## Goal of the exercise
Filter out all lines without the word "includeProjectInPrint" from the data below, please, and copy the rest.
-- Exercise data follows --
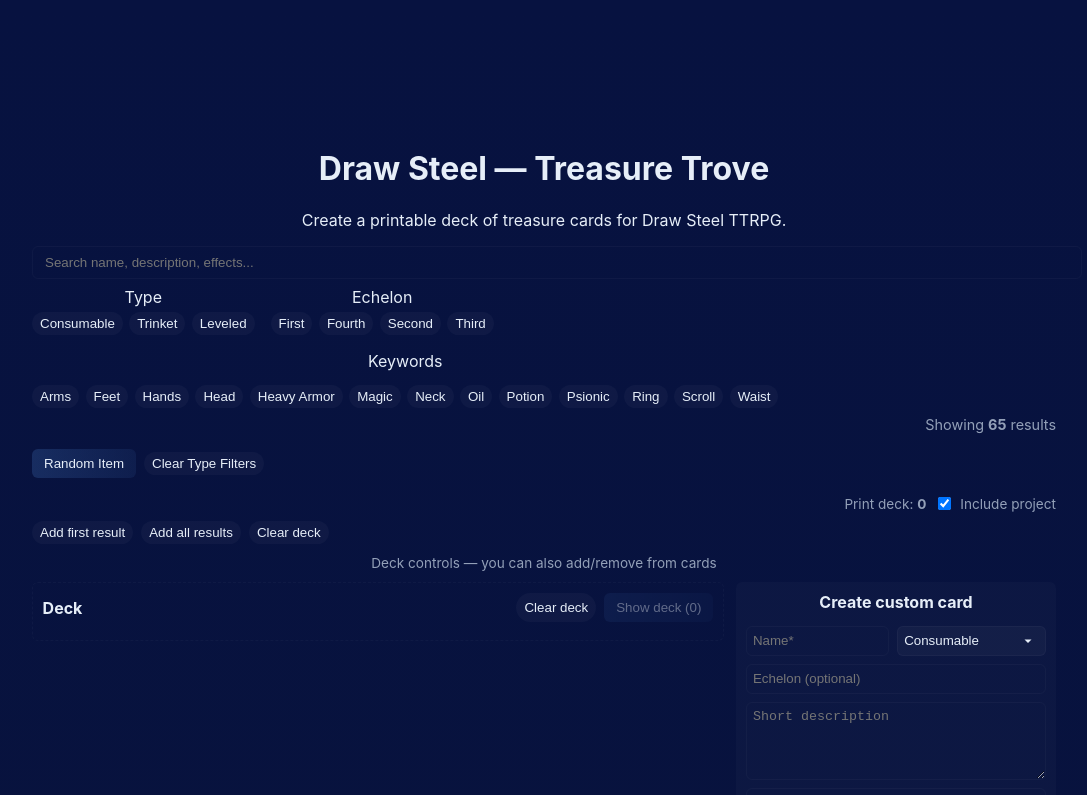
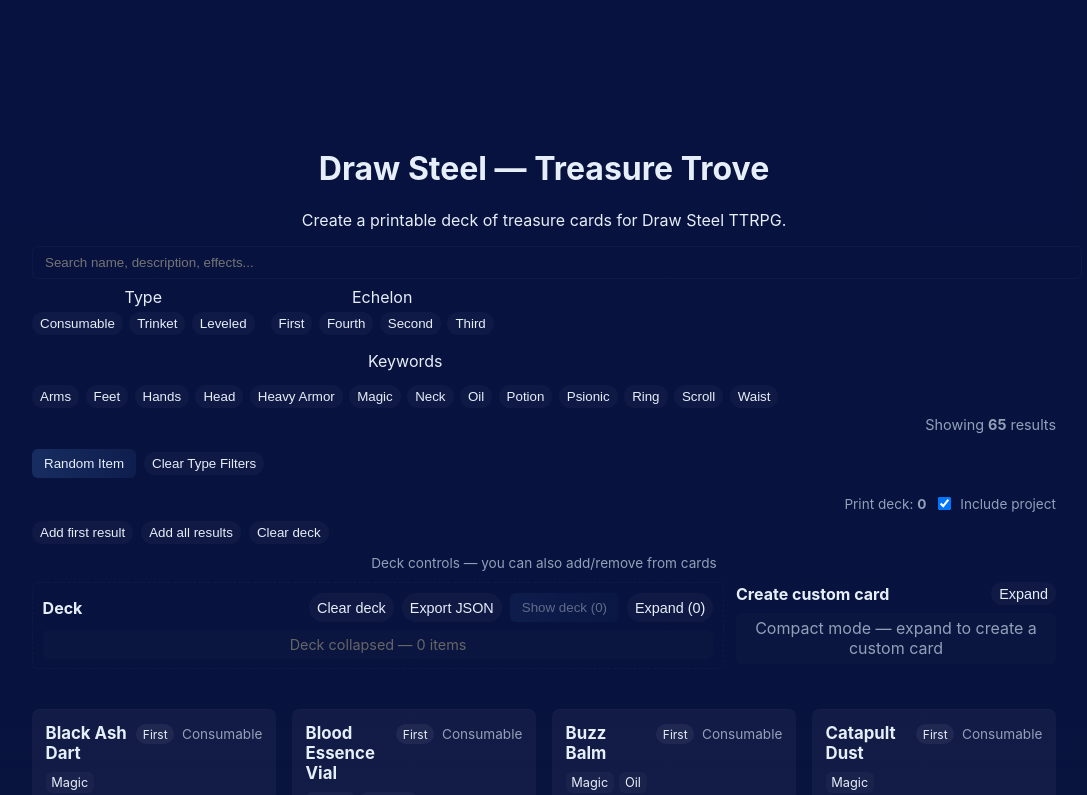
Before and after one commit to d-haim/DrawSteelTreasureTrove, a React (Vite) app: page / in a window 1280 px wide. Shown: the top 795 px of the page, without its empty margins (96-1183 px from the left). Built offline with nearby package versions, Linux system fonts and the light colour scheme.

Commit message:
chore(ui): export deck, reorder controls, include leveled sections in print, collapsible deck and custom form

```diff
--- a/src/components/CustomCardForm.tsx
+++ b/src/components/CustomCardForm.tsx
@@ -74,9 +74,25 @@
     setGoal('')
   }
 
+  const [collapsed, setCollapsed] = useState(true)
+
   return (
+    <div className={`custom-form-wrapper ${collapsed ? 'collapsed' : 'expanded'}`}>
+      <div style={{ display: 'flex', alignItems: 'center', gap: 8, justifyContent: 'space-between' }}>
+        <h4 style={{ margin: 0 }}>Create custom card</h4>
+        <div style={{ display: 'flex', gap: 8 }}>
+          <button type="button" className="chip-btn" onClick={() => setCollapsed(!collapsed)} aria-expanded={!collapsed}>
+            {collapsed ? 'Expand' : 'Collapse'}
+          </button>
+        </div>
+      </div>
+
+      {collapsed ? (
+        <div className="custom-form-collapsed" style={{ marginTop: 8 }}>
+          Compact mode — expand to create a custom card
+        </div>
+      ) : (
         <form className="custom-form" onSubmit={handleSubmit}>
-      <h4>Create custom card</h4>
           <div className="row">
             <input placeholder="Name*" value={name} onChange={(e) => setName(e.target.value)} />
             <select value={type} onChange={(e) => setType(e.target.value)}>
@@ -128,5 +144,7 @@
             </button>
           </div>
         </form>
+      )}
+    </div>
   )
 }
--- a/src/components/ItemList.tsx
+++ b/src/components/ItemList.tsx
@@ -49,6 +49,30 @@
 
   function clearDeck() {
     setDeck([])
+  }
+
+  function moveUp(item: BaseItem & { __category?: string }) {
+    setDeck((d) => {
+      const idx = d.findIndex((x) => x.type === item.type && x.name === item.name)
+      if (idx <= 0) return d
+      const next = [...d]
+      const tmp = next[idx - 1]
+      next[idx - 1] = next[idx]
+      next[idx] = tmp
+      return next
+    })
+  }
+
+  function moveDown(item: BaseItem & { __category?: string }) {
+    setDeck((d) => {
+      const idx = d.findIndex((x) => x.type === item.type && x.name === item.name)
+      if (idx < 0 || idx === d.length - 1) return d
+      const next = [...d]
+      const tmp = next[idx + 1]
+      next[idx + 1] = next[idx]
+      next[idx] = tmp
+      return next
+    })
   }
 
   function pickRandom() {
@@ -222,7 +246,7 @@
             <div className="print-deck-panel">
               <div style={{ display: 'flex', gap: 12, alignItems: 'flex-start' }}>
                 <div style={{ flex: 1 }}>
-                  <PrintDeck deck={deck} onRemove={removeFromDeck} onClear={clearDeck} includeProject={includeProjectInPrint} />
+                  <PrintDeck deck={deck} onRemove={removeFromDeck} onClear={clearDeck} includeProject={includeProjectInPrint} onMoveUp={moveUp} onMoveDown={moveDown} />
                 </div>
 
                 <div style={{ width: 320 }}>
--- a/src/components/PrintDeck.tsx
+++ b/src/components/PrintDeck.tsx
@@ -1,19 +1,26 @@
-import React from 'react'
+import React, { useState } from 'react'
 import type { BaseItem } from '../types/items'
 import ItemCard from './ItemCard'
+import LeveledCard from './LeveledCard'
 import { formatPowerRollsHtml, formatAbilitiesHtmlStructured } from '../utils/format'
 
 export default function PrintDeck({
   deck,
   onRemove,
   onClear,
-  includeProject
+  includeProject,
+  onMoveUp,
+  onMoveDown
 }: {
   deck: (BaseItem & { __category?: string })[]
   onRemove: (item: BaseItem) => void
   onClear: () => void
   includeProject: boolean
+  onMoveUp?: (item: BaseItem) => void
+  onMoveDown?: (item: BaseItem) => void
 }) {
+  const [collapsed, setCollapsed] = useState(true)
+
   function showDeck() {
     const html = `
       <!doctype html>
@@ -23,8 +30,8 @@
           <title>Deck</title>
           <style>
             body{ font-family: Arial, Helvetica, sans-serif; margin:20px; color:#111 }
-            .print-grid{ display:grid; grid-template-columns:repeat(auto-fill,minmax(260px,1fr)); gap:12px }
-            .print-card{ border:1px solid #222; padding:12px; border-radius:6px; box-shadow: 0 1px 0 rgba(0,0,0,0.1); background:#fff }
+            .print-grid{ display:grid; grid-template-columns:repeat(auto-fill,minmax(220px,1fr)); gap:12px }
+            .print-card{ border:1px solid #222; padding:12px; border-radius:6px; box-shadow: 0 1px 0 rgba(0,0,0,0.1); background:#fff; box-sizing:border-box }
             .print-card h3{ margin:0 0 6px 0 }
             .muted{ color:#666; font-size:0.9rem }
             .effect{ margin-top:8px }
@@ -33,7 +40,16 @@
             .power-roll .range{ color: #2b6cb0; font-weight:700; display:inline-block; width:72px }
             .power-roll .pr-desc{ display:inline-block }
             .power-roll.power-roll-header{ background: #f7f7f7; padding:6px; border-radius:6px; font-weight:700; display:block }
-            @media print{ body{ margin: 0 } .print-grid{ gap:8px } }
+            @media print{
+              body{ margin: 8mm; color:#111; font-size:12px }
+              .print-grid{ gap:8px; grid-template-columns: repeat(2, minmax(220px, 1fr)); }
+              .print-card{ padding:8px; font-size:12px; box-shadow:none; border:1px solid #ddd; background:#fff; page-break-inside:avoid; break-inside:avoid; }
+              .print-card h3{ font-size:14px; margin-bottom:6px }
+              .print-card section{ margin-top:6px }
+              .print-card section h4{ margin:4px 0 6px 0; font-size:13px }
+              .power-roll .range{ width:64px }
+              @page{ margin:8mm }
+            }
           </style>
         </head>
         <body>
@@ -46,7 +62,11 @@
                 </h3>
                 <div class="muted">${escapeHtml(it.type)}</div>
                 <div class="desc">${escapeHtml(it.description || '')}</div>
-                <div class="effect">${formatPowerRollsHtml(it.effect || '')}${it.power_roll && it.power_roll.length ? it.power_roll.map(line => {
+                <div class="effect">${(it.first_level || it.fifth_level || it.ninth_level) ? `
+                  ${it.first_level ? `<section><h4>1st level</h4>${formatPowerRollsHtml(it.first_level)}</section>` : ''}
+                  ${it.fifth_level ? `<section><h4>5th level</h4>${formatPowerRollsHtml(it.fifth_level)}</section>` : ''}
+                  ${it.ninth_level ? `<section><h4>9th level</h4>${formatPowerRollsHtml(it.ninth_level)}</section>` : formatPowerRollsHtml(it.effect || '')}
+                ` : `${formatPowerRollsHtml(it.effect || '')}`}${it.power_roll && it.power_roll.length ? it.power_roll.map(line => {
                   if (/^\s*Power\s+Roll\b/i.test(line)) return `<div class="power-roll power-roll-header"><strong>${escapeHtml(line.trim())}</strong></div>`
                   const m = line.match(/^\s*(<=\s*\d+|\d+\s*-\s*\d+|\d+\+)\s*[:\-\.]?\s*(.*)$/)
                   if (m) return `<div class="power-roll"><span class="range">${escapeHtml(m[1].trim())}:</span> <span class="pr-desc">${escapeHtml(m[2].trim())}</span></div>`
@@ -77,6 +97,17 @@
     }
   }
 
+  function exportDeck() {
+    const data = deck.map(({ __category, ...rest }) => rest)
+    const blob = new Blob([JSON.stringify(data, null, 2)], { type: 'application/json' })
+    const url = URL.createObjectURL(blob)
+    const a = document.createElement('a')
+    a.href = url
+    a.download = 'deck.json'
+    a.click()
+    URL.revokeObjectURL(url)
+  }
+
   function escapeHtml(s: string) {
     return s
       .replace(/&/g, '&amp;')
@@ -87,26 +118,53 @@
   }
 
   return (
-    <div className="print-deck">
+    <div className={`print-deck ${collapsed ? 'collapsed' : ''}`}>
       <div className="print-deck-controls">
         <strong>Deck</strong>
         <div style={{ marginLeft: 'auto', display: 'flex', gap: 8 }}>
           <button className="chip-btn" onClick={onClear} disabled={deck.length === 0}>
             Clear deck
           </button>
+          <button className="chip-btn" onClick={exportDeck} disabled={deck.length === 0}>
+            Export JSON
+          </button>
           <button className="random-btn" onClick={showDeck} disabled={deck.length === 0}>
             Show deck ({deck.length})
+          </button>
+          <button className="chip-btn" onClick={() => setCollapsed(!collapsed)} aria-expanded={!collapsed}>
+            {collapsed ? `Expand (${deck.length})` : 'Collapse'}
           </button>
         </div>
       </div>
 
-      <div className="grid print-deck-grid" style={{ marginTop: 8 }}>
-        {deck.map((it) => (
-          <div key={`${it.type}:${it.name}`}>
-            <ItemCard item={it} compact={true} showProject={includeProject} onRemoveFromDeck={onRemove} inDeck={true} />
-          </div>
-        ))}
-      </div>
+      {collapsed ? (
+        <div className="print-deck-collapsed" style={{ marginTop: 8, fontSize: '0.9rem', color: '#666' }}>
+          Deck collapsed — {deck.length} items
+        </div>
+      ) : (
+        <div className="grid print-deck-grid" style={{ marginTop: 8 }}>
+          {deck.map((it, idx) => (
+            <div key={`${it.type}:${it.name}`} style={{ position: 'relative' }}>
+              <div style={{ position: 'absolute', top: 6, right: 6, display: 'flex', gap: 6 }}>
+                <button className="chip-btn" onClick={() => onMoveUp && onMoveUp(it)} disabled={!onMoveUp || idx === 0} title="Move up">
+                  ▲
+                </button>
+                <button className="chip-btn" onClick={() => onMoveDown && onMoveDown(it)} disabled={!onMoveDown || idx === deck.length - 1} title="Move down">
+                  ▼
+                </button>
+                <button className="chip-btn" onClick={() => onRemove(it)} title="Remove">
+                  ✕
+                </button>
+              </div>
+              {(it as any).__category === 'Leveled' || (it as any).first_level ? (
+                <LeveledCard item={it as any} compact={true} showProject={includeProject} onRemoveFromDeck={onRemove} inDeck={true} />
+              ) : (
+                <ItemCard item={it} compact={true} showProject={includeProject} onRemoveFromDeck={onRemove} inDeck={true} />
+              )}
+            </div>
+          ))}
+        </div>
+      )}
     </div>
   )
 }
--- a/src/styles.css
+++ b/src/styles.css
@@ -115,6 +115,14 @@
 .print-deck{ border:1px dashed rgba(255,255,255,0.03); padding:0.6rem; border-radius:6px }
 .print-deck-controls{ display:flex; gap:8px; align-items:center }
 .print-deck-grid .item-card{ background: rgba(255,255,255,0.02); }
+.print-deck-collapsed{ padding:0.35rem 0.5rem; background: rgba(255,255,255,0.01); border-radius:6px; color:var(--muted) }
+.print-deck .chip-btn{ padding:0.2rem 0.5rem; font-size:0.9rem }
+
+/* Custom form collapsed */
+.custom-form-wrapper .chip-btn{ padding:0.2rem 0.5rem; font-size:0.9rem }
+.custom-form-collapsed{ padding:0.35rem 0.5rem; background: rgba(255,255,255,0.01); border-radius:6px; color:var(--muted); margin-top:8px }
+
+
 
 /* Custom form */
 .custom-form{ background: rgba(255,255,255,0.02); padding:0.6rem; border-radius:6px; display:flex; flex-direction:column; gap:8px }
```
Lines whose indentation alone changed are shown as unchanged.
-- Exercise data concluded --
## Reply to the exercise
-                  <PrintDeck deck={deck} onRemove={removeFromDeck} onClear={clearDeck} includeProject={includeProjectInPrint} />
+                  <PrintDeck deck={deck} onRemove={removeFromDeck} onClear={clearDeck} includeProject={includeProjectInPrint} onMoveUp={moveUp} onMoveDown={moveDown} />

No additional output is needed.